Interestingly, Mondavi did not trademark his made-up name. He did not so other people would use the name and increase awareness of his product. Because there were no rules, however, makers in the 1970s began making fumé blanc wines that did not experience any oak, thus making them more like Sancerre, the other main iteration of French sauv blanc, but without the French focus on quality. Surely, you did not expect wine to be easy.
Robert Mondavi built his namesake winery in 1966 with the expressed purpose of making wines in the Napa Valley that would compete on the world stage. He introduced Fumé Blanc two years later. Today, the Robert Mondavi Winery company remains a master at superb, large-scale production of wine that faithfully expresses the varietal or wine style, a legacy of the founder, who revolutionized wine making and marketing. Constellation Brands purchased Robert Mondavi in 2004 (for $1.03 billion in cash; Robert died in 2008). The goal of affordable quality remains, as do key personnel who were mentored by Robert. Geneviève Janssens is the director of winemaking. She started at Mondavi in 1978 and was named Winemaker of the Year by Wine Enthusiast in 2010.

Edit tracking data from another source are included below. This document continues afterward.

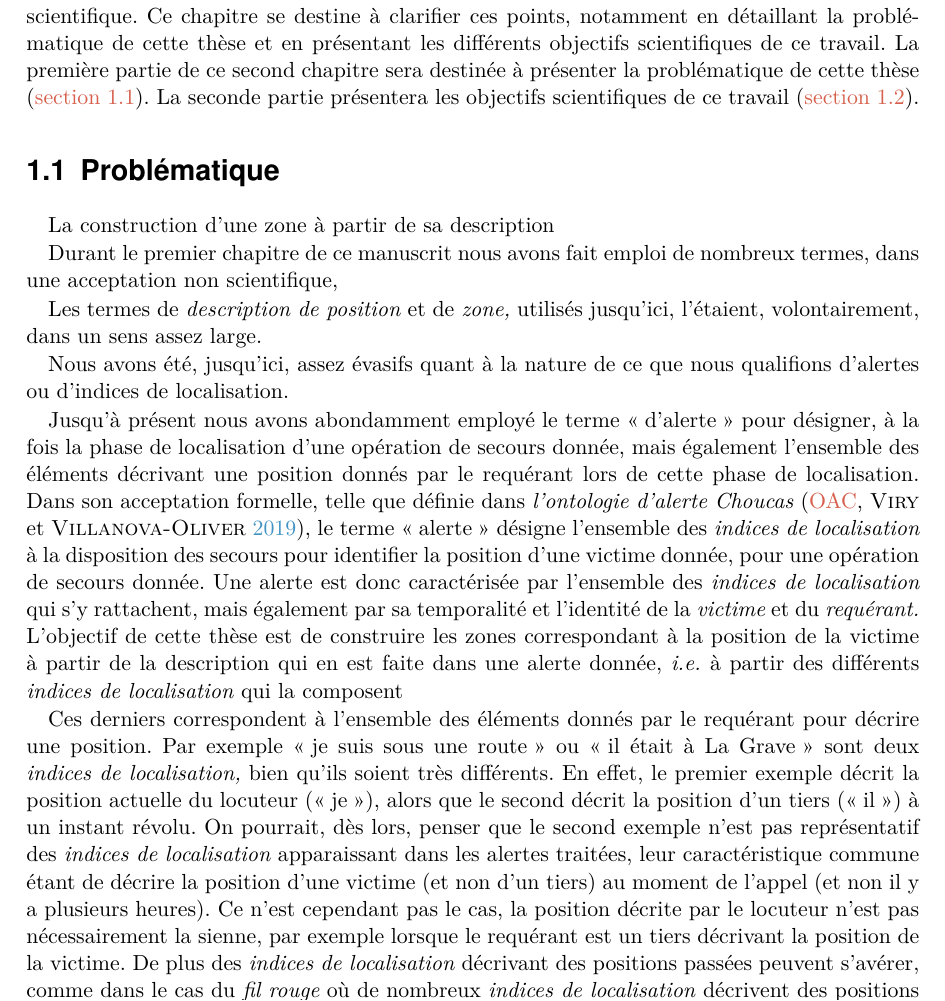
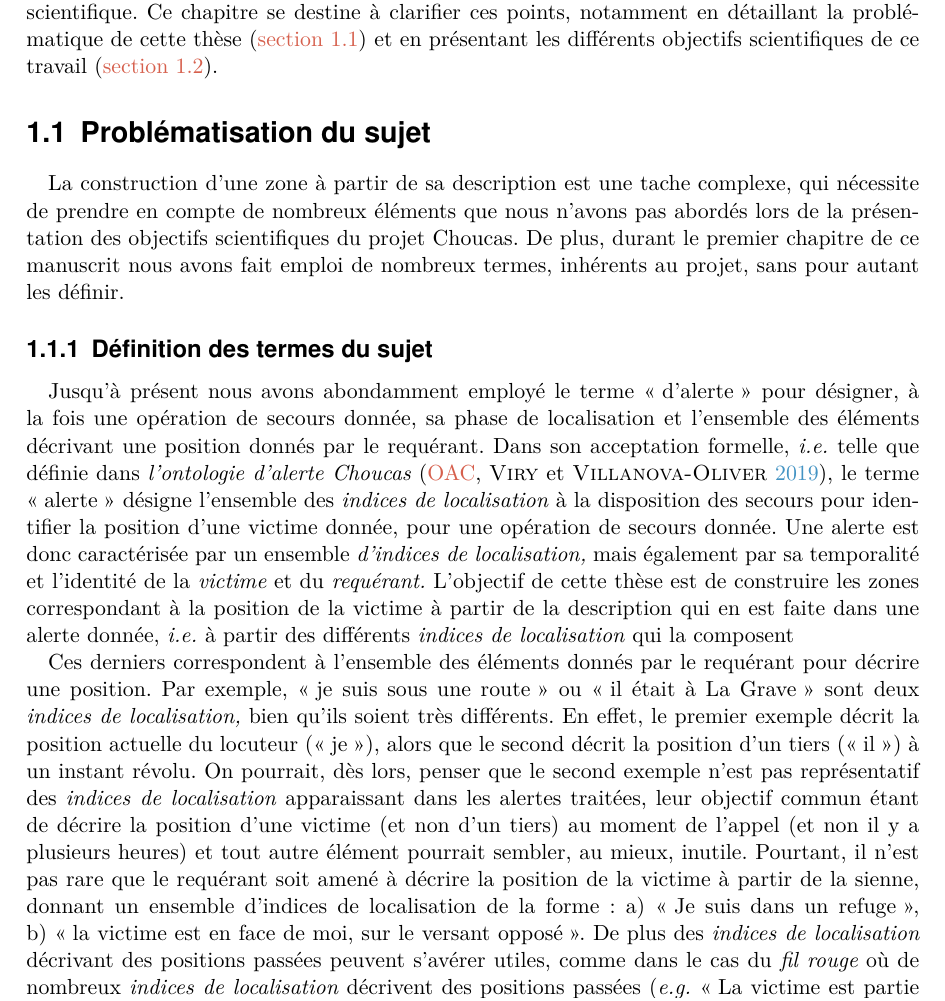
Before and after one commit to MBunel/Manuscrit, a LaTeX book (src/main.tex, which reads src/Corps/Partie1/Chapitre2/Section1/section.tex, src/Corps/Partie1/Chapitre2/introduction.tex, src/Corps/Partie1/Chapitre2/plan_chapitre.tex): part of page 2 of 27, cut so that both start at the same text. Compiled offline with XeLaTeX.

Commit message:
Corrections

```diff
--- a/src/Corps/Partie1/Chapitre2/Section1/section.tex
+++ b/src/Corps/Partie1/Chapitre2/Section1/section.tex
@@ -1,57 +1,55 @@
+La construction d'une zone à partir de sa description est une tache
+complexe, qui nécessite de prendre en compte de nombreux éléments que
+nous n'avons pas abordés lors de la présentation des objectifs
+scientifiques du projet Choucas. De plus, durant le premier chapitre
+de ce manuscrit nous avons fait emploi de nombreux termes, inhérents
+au projet, sans pour autant les définir.
 
-La construction d'une zone à partir de sa description
-
-
-
-% Expliciter les objectifs scientifiques
-Durant le premier chapitre de ce manuscrit nous avons fait emploi de
-nombreux termes, dans une acceptation non scientifique,
-
-Les termes de \emph{description de position} et de \emph{zone,}
-utilisés jusqu'ici, l'étaient, volontairement, dans un sens assez
-large.
-
-
-Nous avons été, jusqu'ici, assez évasifs quant à la nature de ce que
-nous qualifions d'alertes ou d'indices de localisation.
+\subsection{Définition des termes du sujet}
 
 % Alertes
 Jusqu'à présent nous avons abondamment employé le terme
-\enquote{d'alerte} pour désigner, à la fois la phase de localisation
-d'une opération de secours donnée, mais également l'ensemble des
-éléments décrivant une position donnés par le requérant lors de cette
-phase de localisation. Dans son acceptation formelle, telle que
-définie dans \emph{l’ontologie d'alerte Choucas}
+\enquote{d'alerte} pour désigner, à la fois une opération de secours
+donnée, sa phase de localisation et l'ensemble des éléments décrivant
+une position donnés par le requérant. Dans son acceptation formelle,
+\ie telle que définie dans \emph{l’ontologie d'alerte Choucas}
 \autocite[\ac{oac},][]{Viry2019}, le terme \enquote{alerte} désigne
 l'ensemble des \emph{indices de localisation} à la disposition des
 secours pour identifier la position d'une victime donnée, pour une
-opération de secours donnée. Une alerte est donc caractérisée par
-l'ensemble des \emph{indices de localisation} qui s'y rattachent, mais
-également par sa temporalité et l'identité de la \emph{victime} et du
-\emph{requérant.}  L'objectif de cette thèse est de construire les
-zones correspondant à la position de la victime à partir de la
-description qui en est faite dans une alerte donnée, \ie à partir des
-différents \emph{indices de localisation} qui la composent
+opération de secours donnée. Une alerte est donc caractérisée par un
+ensemble \emph{d'indices de localisation,} mais également par sa
+temporalité et l'identité de la \emph{victime} et du \emph{requérant.}
+L'objectif de cette thèse est de construire les zones correspondant à
+la position de la victime à partir de la description qui en est faite
+dans une alerte donnée, \ie à partir des différents \emph{indices de
+  localisation} qui la composent
 
 % Indices de localisation
 Ces derniers correspondent à l'ensemble des éléments donnés par le
-requérant pour décrire une position. Par exemple \enquote{je suis sous
-  une route} ou \enquote{il était à La Grave} sont deux \emph{indices
-  de localisation,} bien qu'ils soient très différents. En effet, le
-premier exemple décrit la position actuelle du locuteur
+requérant pour décrire une position. Par exemple, \enquote{je suis
+  sous une route} ou \enquote{il était à La Grave} sont deux
+\emph{indices de localisation,} bien qu'ils soient très différents. En
+effet, le premier exemple décrit la position actuelle du locuteur
 (\enquote{je}), alors que le second décrit la position d'un tiers
 (\enquote{il}) à un instant révolu. On pourrait, dès lors, penser que
 le second exemple n'est pas représentatif des \emph{indices de
-  localisation} apparaissant dans les alertes traitées, leur
-caractéristique commune étant de décrire la position d'une victime (et
-non d'un tiers) au moment de l'appel (et non il y a plusieurs
-heures). Ce n'est cependant pas le cas, la position décrite par le
-locuteur n'est pas nécessairement la sienne, par exemple lorsque le
-requérant est un tiers décrivant la position de la victime. De plus
-des \emph{indices de localisation} décrivant des positions passées
-peuvent s'avérer, comme dans le cas du \emph{fil rouge} où de nombreux
-\emph{indices de localisation} décrivent des positions passées (\eg
-\enquote{La victime est partie de Bourg-d'Oisans},
+  localisation} apparaissant dans les alertes traitées, leur objectif
+commun étant de décrire la position d'une victime (et non d'un tiers)
+au moment de l'appel (et non il y a plusieurs heures) et tout autre
+élément pourrait sembler, au mieux, inutile. Pourtant, il n'est pas
+rare que le requérant soit amené à décrire la position de la victime à
+partir de la sienne, donnant un ensemble d'indices de localisation de
+la forme :
+%
+\begin{enumerate*}[label=\alph*)]
+\item \enquote{Je suis dans un refuge},
+\item \enquote{la victime est en face de moi, sur le versant opposé}.
+\end{enumerate*}
+%
+De plus des \emph{indices de localisation} décrivant des positions
+passées peuvent s'avérer utiles, comme dans le cas du \emph{fil rouge}
+où de nombreux \emph{indices de localisation} décrivent des positions
+passées (\eg \enquote{La victime est partie de Bourg-d'Oisans},
 cf. \autoref{subsec:1-1-2-3}). Le nombre \emph{d'indices de
   localisation} présents dans \emph{une alerte} est très variable, le
 \emph{fil rouge}, par exemple, en contient une dizaine. S'il peut,
@@ -73,4 +71,3 @@ que l'on peut construire la \emph{zone de localisation} correspondant
 à une description de position, processus que nous nommons
 \emph{spatialisation.}
 
-Ainsi, la construction de la \emph{zone de localisation} correspondant
--- a/src/Corps/Partie1/Chapitre2/introduction.tex
+++ b/src/Corps/Partie1/Chapitre2/introduction.tex
@@ -13,12 +13,8 @@ La présentation qui a été faite de cette problématique a été,
 volontairement, assez évasive. Nous n'en avons pas présenté, ni le
 détail, ni l'intégration de cette thèse au sein de cet objectif
 scientifique. Ce chapitre se destine à clarifier ces points, notamment
-en détaillant la problématique de cette thèse et en présentant les
-différents objectifs scientifiques de ce travail.
-%
-La première partie de ce second chapitre sera destinée à présenter la
-problématique de cette thèse (\autoref{sec:2-1}). La seconde partie
-présentera les objectifs scientifiques de ce travail
+en détaillant la problématique de cette thèse (\autoref{sec:2-1}) et en
+présentant les différents objectifs scientifiques de ce travail
 (\autoref{sec:2-2}).
 
 %%% Local Variables:
--- a/src/Corps/Partie1/Chapitre2/plan_chapitre.tex
+++ b/src/Corps/Partie1/Chapitre2/plan_chapitre.tex
@@ -4,7 +4,7 @@
 \label{sec:2-int}
 \subimport{.}{introduction}
 
-\section{Problématique}
+\section{Problématisation du sujet}
 \label{sec:2-1}
 \subimport{Section1/}{section}
 
```
Also changed, not shown: src/Corps/Partie1/plan_partie.tex (+1 -1 lines), src/Corps/Partie1/Chapitre2/Section1/section.tex (28 more changed lines), src/Corps/Partie1/Chapitre2/plan_chapitre.tex (2 more changed lines).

Robert Mondavi Fumé Blanc, Napa Valley 2016 is a legendary, breakthrough effort that demonstrated the excellence of sauvignon blanc to Americans. It is affordable and delicious and true to its Pouilly-Fumé roots with a Napa twist. It is rounder and more approachable than New Zealand sauv blanc efforts, but remains a clear “pairs with almost anything” pour thanks to acidity and the versatility of the savu blanc grape. Pair with seafood such as grilled halibut, turbot with hollandaise sauce, also tuna, poached salmon; chicken salad; turkey; pork tenderloin; lobster and grilled shrimp; fresh trout; raw oysters with lemongrass-ginger mignonette; pan-fried scallops; garden salads; it even goes well with scrambled eggs. $19-22